Chris Cottingham


Ultimate Painting – ‘Green Lanes’

Jack Cooper and James Hoare formed Ultimate Painting in 2013 after their bands – Mazes and Veronica Falls – toured Europe together. Following last year’s self-titled debut, ‘Green Lanes’ is their second album in 12 months. They’ve always been prolific. Since 2011, Cooper has released three albums with Mazes, while Hoare has made two with Veronica Falls and two with The Proper Ornaments. The downside to this incessant productivity is that many of the aforementioned offerings sound largely similar – lo-fi indie rock peppered with melodic jangle. But while ‘Green Lanes’ doesn’t exactly break new ground, it does refine their warm’n’cosy formula enough to interest. ‘(I’ve Got The) Sanctioned Blues’ adds a country twang, ‘Two From The Vault’ slopes along like a lost Pavement number and even the more familiar lilts of ‘The Ocean’ and ‘Sweet Chris’ are nuanced and sweet.
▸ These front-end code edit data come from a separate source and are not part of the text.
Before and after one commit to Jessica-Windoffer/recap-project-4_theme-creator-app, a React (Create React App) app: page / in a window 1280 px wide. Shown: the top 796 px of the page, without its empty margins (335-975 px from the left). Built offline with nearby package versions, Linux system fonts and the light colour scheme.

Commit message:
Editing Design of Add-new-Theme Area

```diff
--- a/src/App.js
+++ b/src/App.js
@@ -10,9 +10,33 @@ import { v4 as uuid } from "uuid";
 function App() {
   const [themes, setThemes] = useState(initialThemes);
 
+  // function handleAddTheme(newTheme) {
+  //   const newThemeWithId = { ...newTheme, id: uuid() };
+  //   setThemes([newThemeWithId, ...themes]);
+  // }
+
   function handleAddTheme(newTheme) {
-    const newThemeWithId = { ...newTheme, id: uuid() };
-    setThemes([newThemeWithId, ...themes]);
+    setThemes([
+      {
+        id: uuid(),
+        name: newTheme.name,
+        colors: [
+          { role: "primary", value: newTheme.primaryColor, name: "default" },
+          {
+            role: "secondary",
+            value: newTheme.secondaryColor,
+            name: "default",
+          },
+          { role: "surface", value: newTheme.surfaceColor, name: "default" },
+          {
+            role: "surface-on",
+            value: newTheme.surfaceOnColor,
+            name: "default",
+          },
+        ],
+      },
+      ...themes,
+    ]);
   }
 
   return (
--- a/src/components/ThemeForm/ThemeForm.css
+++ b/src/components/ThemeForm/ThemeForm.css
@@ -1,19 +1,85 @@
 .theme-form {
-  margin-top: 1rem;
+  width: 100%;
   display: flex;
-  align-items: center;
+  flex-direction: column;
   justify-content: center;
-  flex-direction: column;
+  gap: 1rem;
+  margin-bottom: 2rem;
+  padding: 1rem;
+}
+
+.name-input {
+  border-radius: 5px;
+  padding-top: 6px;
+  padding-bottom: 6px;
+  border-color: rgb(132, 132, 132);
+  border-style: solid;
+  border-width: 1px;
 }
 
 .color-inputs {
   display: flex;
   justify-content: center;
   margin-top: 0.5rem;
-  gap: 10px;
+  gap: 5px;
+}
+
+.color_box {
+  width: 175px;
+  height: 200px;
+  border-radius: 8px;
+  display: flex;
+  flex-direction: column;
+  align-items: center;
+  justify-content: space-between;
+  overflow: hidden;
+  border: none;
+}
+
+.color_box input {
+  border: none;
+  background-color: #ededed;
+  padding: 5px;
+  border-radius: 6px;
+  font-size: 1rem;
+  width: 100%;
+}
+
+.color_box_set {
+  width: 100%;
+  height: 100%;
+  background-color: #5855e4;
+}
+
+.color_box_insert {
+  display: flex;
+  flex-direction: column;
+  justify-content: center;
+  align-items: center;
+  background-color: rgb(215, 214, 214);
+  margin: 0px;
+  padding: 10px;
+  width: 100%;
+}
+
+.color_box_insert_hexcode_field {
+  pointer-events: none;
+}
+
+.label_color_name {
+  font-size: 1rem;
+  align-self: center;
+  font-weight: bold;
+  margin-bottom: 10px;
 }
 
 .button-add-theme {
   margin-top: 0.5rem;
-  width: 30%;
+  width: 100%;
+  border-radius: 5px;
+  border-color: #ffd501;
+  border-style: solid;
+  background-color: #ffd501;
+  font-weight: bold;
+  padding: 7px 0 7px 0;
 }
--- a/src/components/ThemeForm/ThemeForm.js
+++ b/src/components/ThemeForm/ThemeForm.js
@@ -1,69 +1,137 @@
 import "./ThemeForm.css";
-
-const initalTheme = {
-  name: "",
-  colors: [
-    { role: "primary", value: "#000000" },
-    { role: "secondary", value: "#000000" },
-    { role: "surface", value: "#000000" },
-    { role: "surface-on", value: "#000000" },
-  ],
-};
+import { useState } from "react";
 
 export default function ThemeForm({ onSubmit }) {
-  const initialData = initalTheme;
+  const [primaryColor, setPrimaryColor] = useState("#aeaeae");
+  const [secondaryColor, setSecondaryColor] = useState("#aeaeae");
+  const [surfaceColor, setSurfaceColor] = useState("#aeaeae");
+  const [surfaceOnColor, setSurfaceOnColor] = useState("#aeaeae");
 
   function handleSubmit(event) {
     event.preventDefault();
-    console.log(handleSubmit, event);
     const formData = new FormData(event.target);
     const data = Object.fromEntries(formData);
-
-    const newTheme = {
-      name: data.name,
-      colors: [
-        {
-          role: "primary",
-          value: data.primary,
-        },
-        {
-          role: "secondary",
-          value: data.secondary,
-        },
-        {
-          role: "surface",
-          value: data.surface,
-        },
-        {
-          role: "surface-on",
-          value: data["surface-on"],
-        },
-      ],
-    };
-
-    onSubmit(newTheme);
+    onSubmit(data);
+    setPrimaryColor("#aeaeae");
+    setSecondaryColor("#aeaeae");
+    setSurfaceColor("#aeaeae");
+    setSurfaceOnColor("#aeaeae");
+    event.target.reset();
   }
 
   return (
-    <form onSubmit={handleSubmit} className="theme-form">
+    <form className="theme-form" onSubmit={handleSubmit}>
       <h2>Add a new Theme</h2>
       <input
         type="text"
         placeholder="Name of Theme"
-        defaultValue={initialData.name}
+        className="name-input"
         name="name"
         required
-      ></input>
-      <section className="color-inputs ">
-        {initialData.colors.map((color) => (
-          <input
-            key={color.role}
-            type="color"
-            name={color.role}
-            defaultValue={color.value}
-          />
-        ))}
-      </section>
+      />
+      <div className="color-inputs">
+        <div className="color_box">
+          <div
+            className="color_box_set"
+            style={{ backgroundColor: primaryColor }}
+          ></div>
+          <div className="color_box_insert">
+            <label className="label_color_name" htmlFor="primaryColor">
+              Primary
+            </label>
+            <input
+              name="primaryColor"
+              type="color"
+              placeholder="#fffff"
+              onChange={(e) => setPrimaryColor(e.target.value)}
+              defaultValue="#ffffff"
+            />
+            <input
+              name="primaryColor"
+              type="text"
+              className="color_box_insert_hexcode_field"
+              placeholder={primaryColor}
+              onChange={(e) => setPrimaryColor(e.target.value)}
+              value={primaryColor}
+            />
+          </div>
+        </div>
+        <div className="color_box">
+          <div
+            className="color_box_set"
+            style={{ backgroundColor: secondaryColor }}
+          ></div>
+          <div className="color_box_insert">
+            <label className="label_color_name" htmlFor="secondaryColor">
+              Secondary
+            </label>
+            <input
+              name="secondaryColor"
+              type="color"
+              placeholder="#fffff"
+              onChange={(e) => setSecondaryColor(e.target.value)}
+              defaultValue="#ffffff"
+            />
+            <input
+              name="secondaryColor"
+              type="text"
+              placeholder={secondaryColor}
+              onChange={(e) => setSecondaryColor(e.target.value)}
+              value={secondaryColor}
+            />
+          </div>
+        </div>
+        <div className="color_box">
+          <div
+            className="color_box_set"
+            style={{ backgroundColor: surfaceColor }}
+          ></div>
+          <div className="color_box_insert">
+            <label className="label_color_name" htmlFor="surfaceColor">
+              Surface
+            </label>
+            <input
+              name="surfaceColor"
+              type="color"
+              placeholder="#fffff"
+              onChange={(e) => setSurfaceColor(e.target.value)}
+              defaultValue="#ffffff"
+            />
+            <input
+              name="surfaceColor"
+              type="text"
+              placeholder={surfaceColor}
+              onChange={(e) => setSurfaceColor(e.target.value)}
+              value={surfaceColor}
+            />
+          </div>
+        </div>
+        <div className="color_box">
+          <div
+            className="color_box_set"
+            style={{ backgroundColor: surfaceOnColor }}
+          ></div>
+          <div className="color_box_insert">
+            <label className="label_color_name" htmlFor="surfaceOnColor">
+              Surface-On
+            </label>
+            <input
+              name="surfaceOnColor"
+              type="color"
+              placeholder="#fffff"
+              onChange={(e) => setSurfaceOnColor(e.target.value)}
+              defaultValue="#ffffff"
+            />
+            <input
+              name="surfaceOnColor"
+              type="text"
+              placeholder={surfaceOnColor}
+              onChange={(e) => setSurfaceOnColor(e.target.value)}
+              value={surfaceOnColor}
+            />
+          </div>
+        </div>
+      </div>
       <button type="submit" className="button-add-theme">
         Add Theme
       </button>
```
Lisa Wright


Slime – ‘Company’

East London-based producer Will Archer’s debut album has been brewing for a long time. As well as working with soul singer Jessie Ware and bassy trio Vondelpark, he’s been quietly recording and sporadically releasing experimental electronic tunes as Slime for over four years. By the time he came to record ‘Company’ he had nearly 400 tracks to whittle down. The 10 he chose form a supple, sedated record that’s immaculate throughout. Moody, innovative and almost entirely instrumental, this is a unique mix of sleepy, Four Tet-influenced beats (‘My Company’), jazzy minimal hip-hop (‘Patricia’s Stories’, which features vocals from Chicago rapper Jeremiah Jae) and brass-and-strings-laden grooves (‘In One Year’). It sounds like the cathartic conclusion to years of dedication.

James Bentley